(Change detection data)
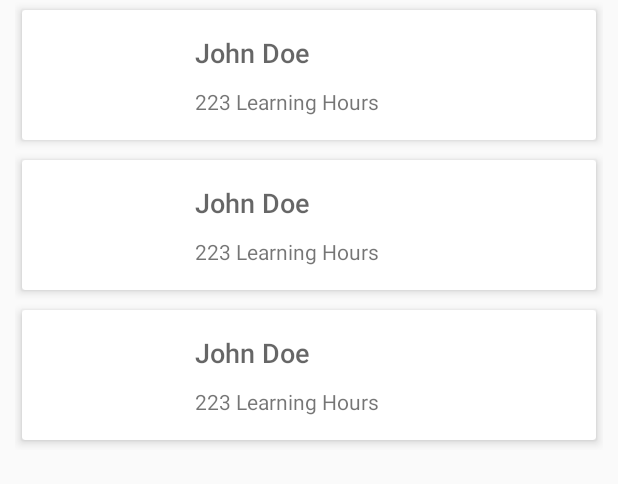
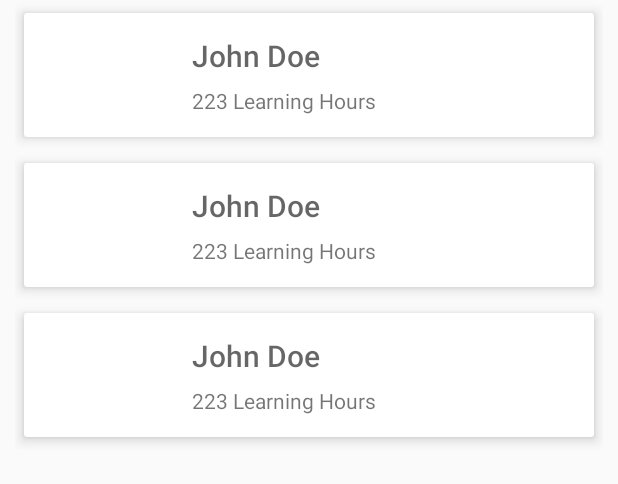
Before and after one commit to axornam/gads_leaderboard, an Android app: the layout fragment_learners.xml on its own in the app's theme, with its tools: preview values and no code run, on a phone screen of 412 x 824 dp. Shown: the top 484 px of the screen. Run offline under Robolectric (Android 15) with nearby library versions, the phone set to English and light mode, and no system bars.

```diff
--- a/app/src/main/java/com/axornam/gads_leaderboard/FragmentLearningHours.java
+++ b/app/src/main/java/com/axornam/gads_leaderboard/FragmentLearningHours.java
@@ -65,9 +65,6 @@ public class FragmentLearningHours extends Fragment {
         Log.d(TAG, "initArrayList: Initialising Arrays");
 
         if (body.size() != 0) {
-//            for (LearningLeader l : body) {
-//                this.mLearningLeaders.add(l);
-//            }
             this.mLearningLeaders.addAll(body);
             initRecyclerView(mView, this.mLearningLeaders);
         } else {
@@ -83,6 +80,4 @@ public class FragmentLearningHours extends Fragment {
         mRecyclerView.setAdapter(mRecyclerViewAdapter);
         mRecyclerView.setLayoutManager(new LinearLayoutManager(getContext()));
     }
-//    private void initRecyclerView(View root) {
-//    }
 }
--- a/app/src/main/res/layout/recycler_item.xml
+++ b/app/src/main/res/layout/recycler_item.xml
@@ -11,7 +11,7 @@
         android:id="@+id/card_view"
         android:layout_width="match_parent"
         android:layout_height="100dp"
-        app:cardElevation="4dp"
+        app:cardElevation="5dp"
         app:cardUseCompatPadding="true"
         app:contentPadding="8dp">
 
@@ -35,7 +35,7 @@
                 android:layout_height="wrap_content"
                 android:layout_marginLeft="12dp"
                 android:layout_marginRight="12dp"
-                android:padding="3dp"
+                android:textSize="20sp"
                 android:text="@string/john_doe"
                 android:textAlignment="textStart"
                 android:textAppearance="@android:style/TextAppearance.DeviceDefault.Medium"
@@ -50,8 +50,8 @@
                 android:layout_height="wrap_content"
                 android:layout_marginLeft="12dp"
                 android:layout_marginRight="12dp"
+                android:textSize="14sp"
                 android:gravity="start"
-                android:padding="3dp"
                 android:text="@string/_223_learning_hours"
                 app:layout_constraintBottom_toBottomOf="parent"
                 app:layout_constraintLeft_toRightOf="@+id/badge"
--- a/app/src/main/res/values/strings.xml
+++ b/app/src/main/res/values/strings.xml
@@ -1,5 +1,5 @@
 <resources>
-    <string name="app_name">Gads_Leaderboard</string>
+    <string name="app_name">Leaderboard</string>
     <string name="title_activity_learners">Learners</string>
     <string name="title">LEADERBOARD</string>
     <string name="tab_text_1">Learning Leaders</string>
```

» Activity
Could you output the lines above exactly, with no pictures included?

» Your response
Before and after one commit to axornam/gads_leaderboard, an Android app: the layout fragment_learners.xml on its own in the app's theme, with its tools: preview values and no code run, on a phone screen of 412 x 824 dp. Shown: the top 484 px of the screen. Run offline under Robolectric (Android 15) with nearby library versions, the phone set to English and light mode, and no system bars.

```diff
--- a/app/src/main/java/com/axornam/gads_leaderboard/FragmentLearningHours.java
+++ b/app/src/main/java/com/axornam/gads_leaderboard/FragmentLearningHours.java
@@ -65,9 +65,6 @@ public class FragmentLearningHours extends Fragment {
         Log.d(TAG, "initArrayList: Initialising Arrays");
 
         if (body.size() != 0) {
-//            for (LearningLeader l : body) {
-//                this.mLearningLeaders.add(l);
-//            }
             this.mLearningLeaders.addAll(body);
             initRecyclerView(mView, this.mLearningLeaders);
         } else {
@@ -83,6 +80,4 @@ public class FragmentLearningHours extends Fragment {
         mRecyclerView.setAdapter(mRecyclerViewAdapter);
         mRecyclerView.setLayoutManager(new LinearLayoutManager(getContext()));
     }
-//    private void initRecyclerView(View root) {
-//    }
 }
--- a/app/src/main/res/layout/recycler_item.xml
+++ b/app/src/main/res/layout/recycler_item.xml
@@ -11,7 +11,7 @@
         android:id="@+id/card_view"
         android:layout_width="match_parent"
         android:layout_height="100dp"
-        app:cardElevation="4dp"
+        app:cardElevation="5dp"
         app:cardUseCompatPadding="true"
         app:contentPadding="8dp">
 
@@ -35,7 +35,7 @@
                 android:layout_height="wrap_content"
                 android:layout_marginLeft="12dp"
                 android:layout_marginRight="12dp"
-                android:padding="3dp"
+                android:textSize="20sp"
                 android:text="@string/john_doe"
                 android:textAlignment="textStart"
                 android:textAppearance="@android:style/TextAppearance.DeviceDefault.Medium"
@@ -50,8 +50,8 @@
                 android:layout_height="wrap_content"
                 android:layout_marginLeft="12dp"
                 android:layout_marginRight="12dp"
+                android:textSize="14sp"
                 android:gravity="start"
-                android:padding="3dp"
                 android:text="@string/_223_learning_hours"
                 app:layout_constraintBottom_toBottomOf="parent"
                 app:layout_constraintLeft_toRightOf="@+id/badge"
--- a/app/src/main/res/values/strings.xml
+++ b/app/src/main/res/values/strings.xml
@@ -1,5 +1,5 @@
 <resources>
-    <string name="app_name">Gads_Leaderboard</string>
+    <string name="app_name">Leaderboard</string>
     <string name="title_activity_learners">Learners</string>
     <string name="title">LEADERBOARD</string>
     <string name="tab_text_1">Learning Leaders</string>
```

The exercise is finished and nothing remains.